James Joyner · Friday, March 17, 2023 · 47 comments

Bloomberg ("Microsoft to Bring OpenAI's Chatbot Technology to the Office"):

Microsoft Corp.'s effort to overhaul its entire lineup with OpenAI technology has spread to one of the company's oldest and best-known products: its Office apps.

The software, including Excel, PowerPoint, Outlook and Word, will begin using OpenAI's new GPT-4 artificial intelligence platform, Microsoft said on Thursday. AI-powered assistants called Copilots will be able to generate whole documents, emails and slide decks from knowledge the software has gained scanning corporate files and listening to conference calls. The technology will debut in the coming months, and Microsoft is already testing it with 20 companies, including eight in the Fortune 500 that it declined to name.

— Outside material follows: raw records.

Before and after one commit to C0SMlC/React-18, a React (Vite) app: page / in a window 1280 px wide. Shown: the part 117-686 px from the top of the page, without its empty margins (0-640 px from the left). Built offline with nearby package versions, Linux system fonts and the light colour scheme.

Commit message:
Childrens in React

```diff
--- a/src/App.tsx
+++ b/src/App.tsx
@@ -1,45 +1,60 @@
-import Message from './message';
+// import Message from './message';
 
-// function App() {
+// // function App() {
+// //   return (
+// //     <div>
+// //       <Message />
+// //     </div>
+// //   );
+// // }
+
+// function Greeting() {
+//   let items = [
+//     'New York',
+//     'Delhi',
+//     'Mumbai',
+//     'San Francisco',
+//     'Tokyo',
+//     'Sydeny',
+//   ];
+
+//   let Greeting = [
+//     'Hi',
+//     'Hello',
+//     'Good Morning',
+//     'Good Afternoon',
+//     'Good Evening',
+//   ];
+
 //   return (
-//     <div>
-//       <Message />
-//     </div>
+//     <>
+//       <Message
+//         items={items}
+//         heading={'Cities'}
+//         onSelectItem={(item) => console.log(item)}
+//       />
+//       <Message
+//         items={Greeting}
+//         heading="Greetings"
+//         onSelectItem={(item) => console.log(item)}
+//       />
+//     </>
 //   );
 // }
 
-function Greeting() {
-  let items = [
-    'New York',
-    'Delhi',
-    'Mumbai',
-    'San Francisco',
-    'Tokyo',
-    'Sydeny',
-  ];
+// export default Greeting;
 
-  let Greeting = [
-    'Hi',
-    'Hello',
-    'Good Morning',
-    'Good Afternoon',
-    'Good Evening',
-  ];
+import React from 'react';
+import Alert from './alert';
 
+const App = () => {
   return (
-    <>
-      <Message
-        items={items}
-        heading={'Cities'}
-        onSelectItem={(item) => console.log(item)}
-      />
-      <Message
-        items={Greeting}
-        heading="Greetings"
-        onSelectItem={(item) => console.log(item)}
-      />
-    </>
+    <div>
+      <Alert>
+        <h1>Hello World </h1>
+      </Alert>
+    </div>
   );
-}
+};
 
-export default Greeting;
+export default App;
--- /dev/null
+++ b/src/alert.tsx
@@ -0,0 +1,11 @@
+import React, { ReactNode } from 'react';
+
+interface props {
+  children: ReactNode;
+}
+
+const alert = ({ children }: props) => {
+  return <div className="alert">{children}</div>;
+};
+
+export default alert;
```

"This is the big next step for us — to put it in the tools everybody uses every day for their work," Chief Executive Officer Satya Nadella said in an interview. The new technology will help people create "great content, great documents, great PowerPoints, art," he said, as well as do sophisticated analysis using natural language queries.

The move is part of a stampede of companies adding AI chatbot features to their technology. OpenAI, backed by Microsoft, has fueled much of the frenzy with its ChatGPT tool, which went viral in recent months and demonstrated the power — and potential pitfalls — of chatbot technology. The startup just unveiled GPT-4, the latest iteration of the underlying software, earlier this week.

Microsoft has already been using the system in its Bing search preview for several weeks. After several reports that the included chatbot was generating freewheeling conversations that some found strange or belligerent, the company began restricting its responses.

Microsoft, which is investing more than $10 billion in OpenAI, also has released Copilot software for sales and customer applications, as well as a product from its GitHub unit for writing programming code. And its biggest rival in office software, Alphabet Inc.'s Google, announced its own plans this week to use AI tools for things like creating presentations, taking notes during meetings and drafting emails.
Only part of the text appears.